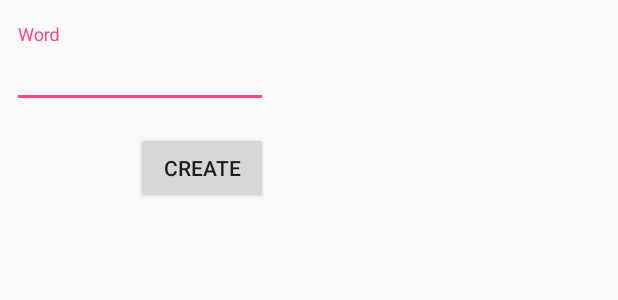
After one commit to koji-1009/DBSearch, an Android app: the layout dialog_add_word.xml on its own in the app's theme, with its tools: preview values and no code run, on a phone screen of 412 x 824 dp. The commit adds this screen. Shown: the top 300 px of the screen. Run offline under Robolectric (Android 15) with nearby library versions, the phone set to English and light mode, and no system bars.

Commit message:
Add add word func and modify code

```diff
--- a/app/src/main/java/com/app/dr1009/dbsearch/FragmentModule.kt
+++ b/app/src/main/java/com/app/dr1009/dbsearch/FragmentModule.kt
@@ -8,4 +8,7 @@ internal abstract class FragmentModule {
 
     @ContributesAndroidInjector(modules = [MainModule::class])
     internal abstract fun contributesMainActivityFragment(): MainActivityFragment
+
+    @ContributesAndroidInjector(modules = [MainModule::class])
+    internal abstract fun contributesAppWordDialog(): AddWordDialog
 }
--- a/app/src/main/java/com/app/dr1009/dbsearch/MainActivity.kt
+++ b/app/src/main/java/com/app/dr1009/dbsearch/MainActivity.kt
@@ -23,9 +23,9 @@ class MainActivity : DaggerAppCompatActivity() {
         binding.setLifecycleOwner(this)
         binding.viewModel = viewModel
 
-        binding.fab.setOnClickListener { view ->
-            Snackbar.make(view, "Replace with your own action", Snackbar.LENGTH_LONG)
-                    .setAction("Action", null).show()
+        binding.fab.setOnClickListener {
+            val dialog = AddWordDialog()
+            dialog.show(supportFragmentManager, "dialog")
         }
     }
 }
--- a/app/src/main/java/com/app/dr1009/dbsearch/db/WordDao.kt
+++ b/app/src/main/java/com/app/dr1009/dbsearch/db/WordDao.kt
@@ -15,6 +15,6 @@ interface WordDao {
     @Query("SELECT * FROM Word")
     fun allLoad(): LiveData<List<Word>>
 
-    @Query("SELECT * FROM WORD WHERE word LIKE :word")
+    @Query("SELECT * FROM Word WHERE word LIKE :word")
     fun loadSelect(word: String): LiveData<List<Word>>
 }
--- a/app/src/main/java/com/app/dr1009/dbsearch/entity/Word.kt
+++ b/app/src/main/java/com/app/dr1009/dbsearch/entity/Word.kt
@@ -6,5 +6,5 @@ import android.arch.persistence.room.PrimaryKey
 @Entity
 data class Word(
         @PrimaryKey(autoGenerate = true)
-        val id: Int = 0,
+        var id: Int = 0,
         val word: String)
--- a/app/src/main/res/layout/activity_main.xml
+++ b/app/src/main/res/layout/activity_main.xml
@@ -29,9 +29,9 @@
 
                 <android.support.design.widget.TextInputLayout
                     android:layout_width="wrap_content"
-                    android:paddingStart="16dp"
+                    android:layout_height="wrap_content"
                     android:paddingEnd="16dp"
-                    android:layout_height="wrap_content">
+                    android:paddingStart="16dp">
 
                     <android.support.design.widget.TextInputEditText
                         android:layout_width="wrap_content"
--- /dev/null
+++ b/app/src/main/res/layout/dialog_add_word.xml
@@ -0,0 +1,43 @@
+<?xml version="1.0" encoding="utf-8"?>
+<android.support.constraint.ConstraintLayout xmlns:android="http://schemas.android.com/apk/res/android"
+    xmlns:app="http://schemas.android.com/apk/res-auto"
+    android:layout_width="wrap_content"
+    android:layout_height="wrap_content">
+
+    <android.support.design.widget.TextInputLayout
+        android:id="@+id/edit_layout"
+        android:layout_width="wrap_content"
+        android:layout_height="wrap_content"
+        android:layout_marginBottom="8dp"
+        android:layout_marginEnd="8dp"
+        android:layout_marginStart="8dp"
+        android:layout_marginTop="16dp"
+        app:layout_constraintBottom_toTopOf="@+id/button_ok"
+        app:layout_constraintEnd_toEndOf="parent"
+        app:layout_constraintStart_toStartOf="parent"
+        app:layout_constraintTop_toTopOf="parent">
+
+        <android.support.design.widget.TextInputEditText
+            android:id="@+id/edit_text"
+            android:layout_width="wrap_content"
+            android:layout_height="wrap_content"
+            android:ems="8"
+            android:hint="@string/word" />
+    </android.support.design.widget.TextInputLayout>
+
+    <Button
+        android:id="@+id/button_ok"
+        android:layout_width="wrap_content"
+        android:layout_height="wrap_content"
+        android:layout_marginBottom="8dp"
+        android:layout_marginEnd="8dp"
+        android:layout_marginStart="8dp"
+        android:layout_marginTop="8dp"
+        android:text="@string/create"
+        app:layout_constraintBottom_toBottomOf="parent"
+        app:layout_constraintEnd_toEndOf="parent"
+        app:layout_constraintHorizontal_bias="1.0"
+        app:layout_constraintStart_toStartOf="parent"
+        app:layout_constraintTop_toBottomOf="@+id/edit_layout" />
+
+</android.support.constraint.ConstraintLayout>
--- a/app/src/main/res/values/strings.xml
+++ b/app/src/main/res/values/strings.xml
@@ -1,3 +1,5 @@
 <resources>
     <string name="app_name">DBSearch</string>
+    <string name="word">Word</string>
+    <string name="create">Create</string>
 </resources>
```
Also changed, not shown: app/src/main/java/com/app/dr1009/dbsearch/AddWordDialog.kt (added, +32 -0 lines), app/src/main/java/com/app/dr1009/dbsearch/MainActivityFragment.kt (+10 -14 lines), app/src/main/java/com/app/dr1009/dbsearch/MainViewModel.kt (+11 -4 lines), app/src/main/java/com/app/dr1009/dbsearch/WordListAdapter.kt (+13 -11 lines), app/src/main/res/layout/card_layout.xml (+10 -5 lines), app/src/main/res/layout/fragment_main.xml (+3 -13 lines).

***

#### WORK REQUEST:
Which lines above contain the word "binding"? Show each of them.

#### OUTPUT BELOW:
         binding.setLifecycleOwner(this)
         binding.viewModel = viewModel
-        binding.fab.setOnClickListener { view ->
+        binding.fab.setOnClickListener {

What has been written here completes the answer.